With the statistics obtained from this website, I made some simple calculations. From 1997 to 2007, the revenue generated by the local governments was increased by 51.73 percent, while Minnesota state government speeded up much faster by an increase of 105.96 percent. These indeed appeared to be pleasant numbers. But wait… During the same period of time, Minnesota GDP was increased by 63.95 percent, reaching the amount of $252.628 billion, of which the state and local government took 5.6 percent for education spending. The figure was only 0.1 percent higher than it was ten years ago. Both the education spending-GDP ratios were lower than the national figures mentioned at the beginning. In fact, Minnesota had dropped to 23rd in total spending per pupil in 2007.
Since the 2009 legislative session started, the two key players in the budget debate have been publicly disagreeing on funding for K-12 education, which is the largest area of state spending.
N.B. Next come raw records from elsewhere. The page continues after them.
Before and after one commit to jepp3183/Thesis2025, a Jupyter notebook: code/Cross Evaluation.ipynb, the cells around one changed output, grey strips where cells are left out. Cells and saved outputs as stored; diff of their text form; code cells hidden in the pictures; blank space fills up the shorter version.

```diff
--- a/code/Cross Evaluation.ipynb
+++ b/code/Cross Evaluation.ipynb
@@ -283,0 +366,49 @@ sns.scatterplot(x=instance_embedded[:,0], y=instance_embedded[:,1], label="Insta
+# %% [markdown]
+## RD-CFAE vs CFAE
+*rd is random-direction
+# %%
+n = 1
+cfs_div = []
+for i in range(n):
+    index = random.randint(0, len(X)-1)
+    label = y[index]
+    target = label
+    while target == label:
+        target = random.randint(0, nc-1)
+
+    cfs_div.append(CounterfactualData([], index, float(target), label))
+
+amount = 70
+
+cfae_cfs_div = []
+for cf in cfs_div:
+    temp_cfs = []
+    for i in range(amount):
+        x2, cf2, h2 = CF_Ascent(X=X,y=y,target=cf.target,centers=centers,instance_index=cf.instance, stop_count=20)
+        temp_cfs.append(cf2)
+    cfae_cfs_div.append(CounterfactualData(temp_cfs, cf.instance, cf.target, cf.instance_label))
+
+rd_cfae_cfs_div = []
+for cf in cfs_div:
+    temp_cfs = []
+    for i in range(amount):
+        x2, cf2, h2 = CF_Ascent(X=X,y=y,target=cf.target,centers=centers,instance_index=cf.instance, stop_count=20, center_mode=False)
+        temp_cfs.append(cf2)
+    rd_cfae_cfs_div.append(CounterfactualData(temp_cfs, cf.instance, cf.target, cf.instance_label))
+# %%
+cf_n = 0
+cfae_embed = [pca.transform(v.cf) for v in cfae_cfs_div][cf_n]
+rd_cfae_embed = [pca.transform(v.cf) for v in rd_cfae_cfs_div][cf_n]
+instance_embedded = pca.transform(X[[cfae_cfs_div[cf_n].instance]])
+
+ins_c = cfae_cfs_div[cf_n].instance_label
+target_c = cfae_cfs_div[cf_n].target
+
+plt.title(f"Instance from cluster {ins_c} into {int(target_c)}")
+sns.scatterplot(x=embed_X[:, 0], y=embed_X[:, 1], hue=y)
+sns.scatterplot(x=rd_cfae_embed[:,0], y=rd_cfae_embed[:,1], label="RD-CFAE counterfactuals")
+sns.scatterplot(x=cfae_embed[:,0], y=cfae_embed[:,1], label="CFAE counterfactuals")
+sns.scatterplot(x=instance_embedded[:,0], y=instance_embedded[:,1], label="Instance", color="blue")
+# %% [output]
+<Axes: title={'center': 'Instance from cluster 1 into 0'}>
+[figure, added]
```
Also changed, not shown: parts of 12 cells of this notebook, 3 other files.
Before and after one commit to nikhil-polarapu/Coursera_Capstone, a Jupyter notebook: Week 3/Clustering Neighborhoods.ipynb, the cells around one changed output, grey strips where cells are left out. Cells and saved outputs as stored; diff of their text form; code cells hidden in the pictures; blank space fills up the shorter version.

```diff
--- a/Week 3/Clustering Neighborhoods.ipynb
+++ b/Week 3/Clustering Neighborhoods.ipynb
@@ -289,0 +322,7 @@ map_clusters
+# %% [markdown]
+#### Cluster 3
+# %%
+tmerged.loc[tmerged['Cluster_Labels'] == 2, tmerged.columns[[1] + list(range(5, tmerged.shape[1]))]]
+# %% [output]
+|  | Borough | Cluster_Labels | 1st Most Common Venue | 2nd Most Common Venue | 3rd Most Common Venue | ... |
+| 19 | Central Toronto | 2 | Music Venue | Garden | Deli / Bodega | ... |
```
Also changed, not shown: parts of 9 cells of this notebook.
Gov. Tim Pawlenty has his ground. He listed in the 2009 Education Proposals a series of challenges which justified the necessity of more spending on education. Meanwhile, far away in the White House, President Obama also pledged to “take on education.” Minnesotans, a population who values most education, would be most apt to support funding for public schools. But wait again… Why Pawlenty never mentions the gloomy ranking to support his splendid proposals? (At least I have not seen any yet.) Well, he is not new to the position. He should be aware the ranking stuff all the time, and more or less, contributed to the dropping.
I bet dropping to the bottom of the spending-per-pupil list, if ever possible, would freak out every living creature in Minnesota. Okay, let’s see. In 2007, the most lagged behind on the daunting list was Utah, spending $5,706 on each student. $5,706 ─ no-quality education? Insurmountable challenges? No wonder the bottom billion are surly hopelessly doomed.
It is indeed not exactly my point to make clear whether spending more on education with a huge deficit is reasonable. Actually, I do not know. But I am 100 percent sure that it benefits the future, which deeply hurt by the greedy managers on the infamous street.